**Task objective:**
Each entry must be given again exactly; images do not belong in the copy.
BEGIN
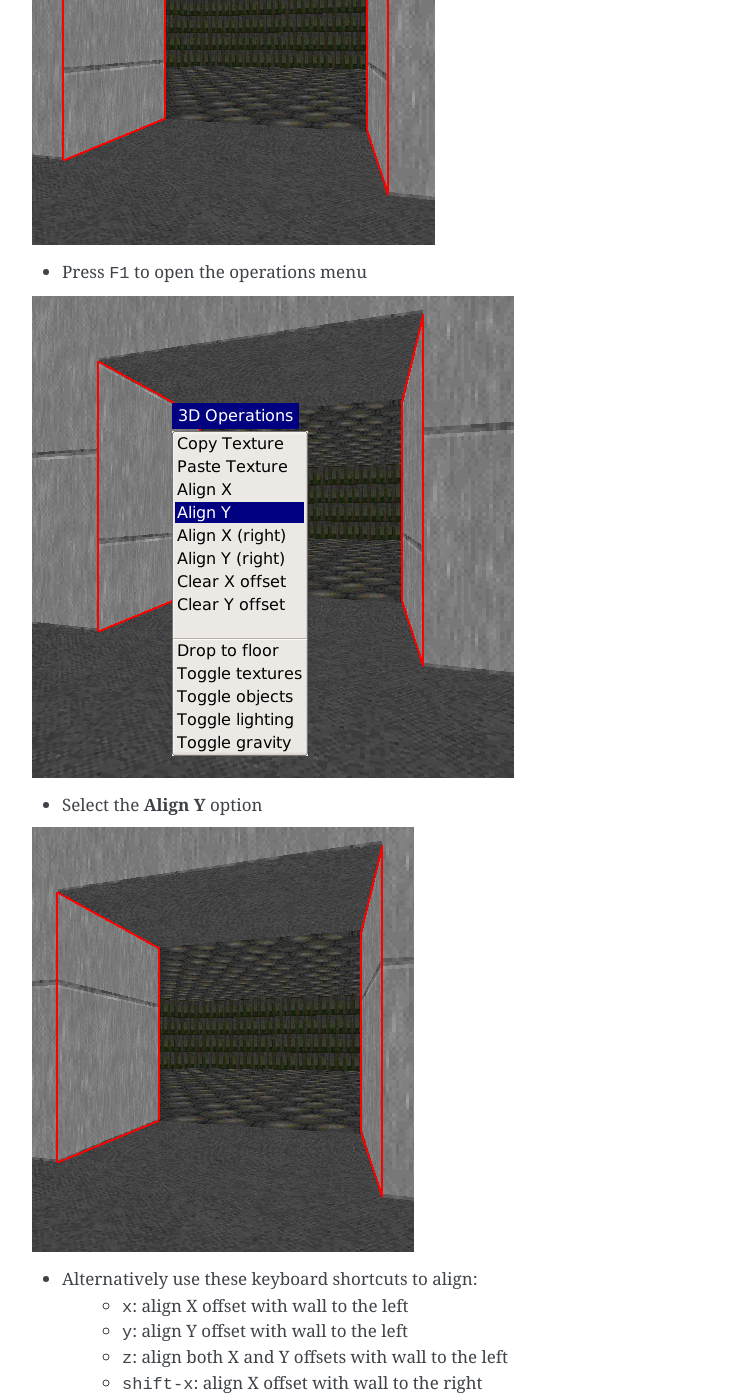
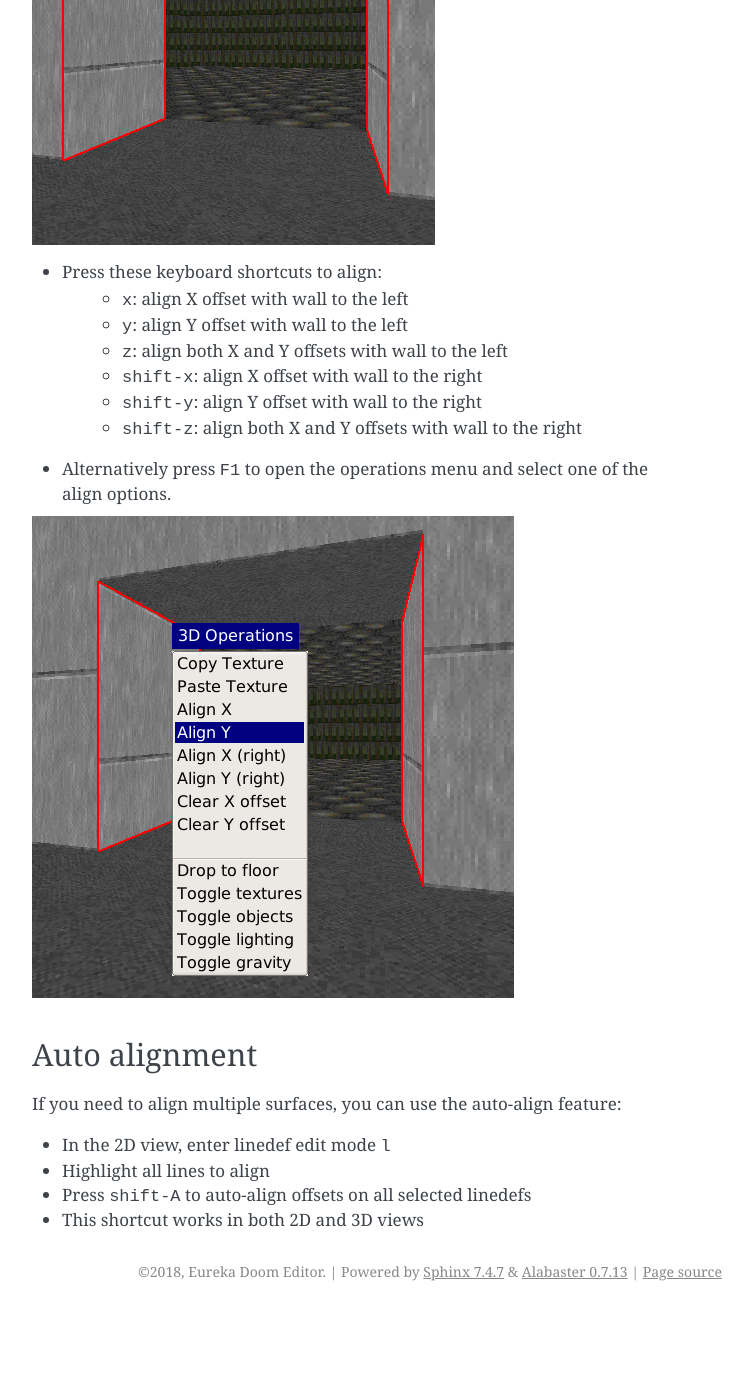
Before and after one commit to wesleywerner/eureka-docs, a Sphinx documentation site: the page built from source/basics/index.rst, in a window 1280 px wide and 1400 px high, scrolled down 6206 px. Shown: the whole window, without its empty margins (388-1141 px from the left). Built offline with Sphinx 7.4.7, drawn with Linux system fonts in a browser that asks for light colours; after the commit the page ends 7517 px from its top, so only the background shows below that; some of the changed text lies outside the part shown.

Commit message:
Add section on the texture auto-alignment shortcut.

```diff
--- a/source/basics/index.rst
+++ b/source/basics/index.rst
@@ -71,26 +71,32 @@ Adjusting ceiling height
 
 .. image:: joining-05.png
 
-Fixing texture alignment
-------------------------
+Texture alignment
+-----------------
 
 * Press :kbd:`tab` to enter 3D view
 * Click with the :kbd:`LMB` to select walls with misaligned textures
 
 .. image:: alignment-01.png
 
-* Press :kbd:`F1` to open the operations menu
-
-.. image:: alignment-02.png
-
-* Select the **Align Y** option
-
-.. image:: alignment-03.png
-
-* Alternatively use these keyboard shortcuts to align:
+* Press these keyboard shortcuts to align:
     * :kbd:`x`: align X offset with wall to the left
     * :kbd:`y`: align Y offset with wall to the left
     * :kbd:`z`: align both X and Y offsets with wall to the left
     * :kbd:`shift-x`: align X offset with wall to the right
     * :kbd:`shift-y`: align Y offset with wall to the right
     * :kbd:`shift-z`: align both X and Y offsets with wall to the right
+
+* Alternatively press :kbd:`F1` to open the operations menu and select one of the align options.
+
+.. image:: alignment-02.png
+
+Auto alignment
+--------------
+
+If you need to align multiple surfaces, you can use the auto-align feature:
+
+* In the 2D view, enter linedef edit mode :kbd:`l`
+* Highlight all lines to align
+* Press :kbd:`shift-A` to auto-align offsets on all selected linedefs
+* This shortcut works in both 2D and 3D views
--- a/source/mapping-concepts/index.rst
+++ b/source/mapping-concepts/index.rst
@@ -50,7 +50,7 @@ Press :kbd:`t` in the 2D view to enter Things edit mode. :kbd:`space` or :kbd:`i
 
 .. image:: things.png
 
-Multiple Selections
+Multiple selections
 -------------------
 
 While in the 2D view, you can select Vertices, Linedefs, Sectors and Things by:
@@ -132,7 +132,7 @@ The relation of the sidedefs are best illustrated with these poorly-matched text
 
 .. image:: textures-browser.png
 
-Floor / Ceiling Textures
+Floor / ceiling textures
 ^^^^^^^^^^^^^^^^^^^^^^^^
 
 Enter Sector editing mode and select the sector to change:
```
Also changed, not shown: source/basics/alignment-03.png (deleted).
END
**Your response:**
Before and after one commit to wesleywerner/eureka-docs, a Sphinx documentation site: the page built from source/basics/index.rst, in a window 1280 px wide and 1400 px high, scrolled down 6206 px. Shown: the whole window, without its empty margins (388-1141 px from the left). Built offline with Sphinx 7.4.7, drawn with Linux system fonts in a browser that asks for light colours; after the commit the page ends 7517 px from its top, so only the background shows below that; some of the changed text lies outside the part shown.

Commit message:
Add section on the texture auto-alignment shortcut.

```diff
--- a/source/basics/index.rst
+++ b/source/basics/index.rst
@@ -71,26 +71,32 @@ Adjusting ceiling height
 
 .. image:: joining-05.png
 
-Fixing texture alignment
-------------------------
+Texture alignment
+-----------------
 
 * Press :kbd:`tab` to enter 3D view
 * Click with the :kbd:`LMB` to select walls with misaligned textures
 
 .. image:: alignment-01.png
 
-* Press :kbd:`F1` to open the operations menu
-
-.. image:: alignment-02.png
-
-* Select the **Align Y** option
-
-.. image:: alignment-03.png
-
-* Alternatively use these keyboard shortcuts to align:
+* Press these keyboard shortcuts to align:
     * :kbd:`x`: align X offset with wall to the left
     * :kbd:`y`: align Y offset with wall to the left
     * :kbd:`z`: align both X and Y offsets with wall to the left
     * :kbd:`shift-x`: align X offset with wall to the right
     * :kbd:`shift-y`: align Y offset with wall to the right
     * :kbd:`shift-z`: align both X and Y offsets with wall to the right
+
+* Alternatively press :kbd:`F1` to open the operations menu and select one of the align options.
+
+.. image:: alignment-02.png
+
+Auto alignment
+--------------
+
+If you need to align multiple surfaces, you can use the auto-align feature:
+
+* In the 2D view, enter linedef edit mode :kbd:`l`
+* Highlight all lines to align
+* Press :kbd:`shift-A` to auto-align offsets on all selected linedefs
+* This shortcut works in both 2D and 3D views
--- a/source/mapping-concepts/index.rst
+++ b/source/mapping-concepts/index.rst
@@ -50,7 +50,7 @@ Press :kbd:`t` in the 2D view to enter Things edit mode. :kbd:`space` or :kbd:`i
 
 .. image:: things.png
 
-Multiple Selections
+Multiple selections
 -------------------
 
 While in the 2D view, you can select Vertices, Linedefs, Sectors and Things by:
@@ -132,7 +132,7 @@ The relation of the sidedefs are best illustrated with these poorly-matched text
 
 .. image:: textures-browser.png
 
-Floor / Ceiling Textures
+Floor / ceiling textures
 ^^^^^^^^^^^^^^^^^^^^^^^^
 
 Enter Sector editing mode and select the sector to change:
```
Also changed, not shown: source/basics/alignment-03.png (deleted).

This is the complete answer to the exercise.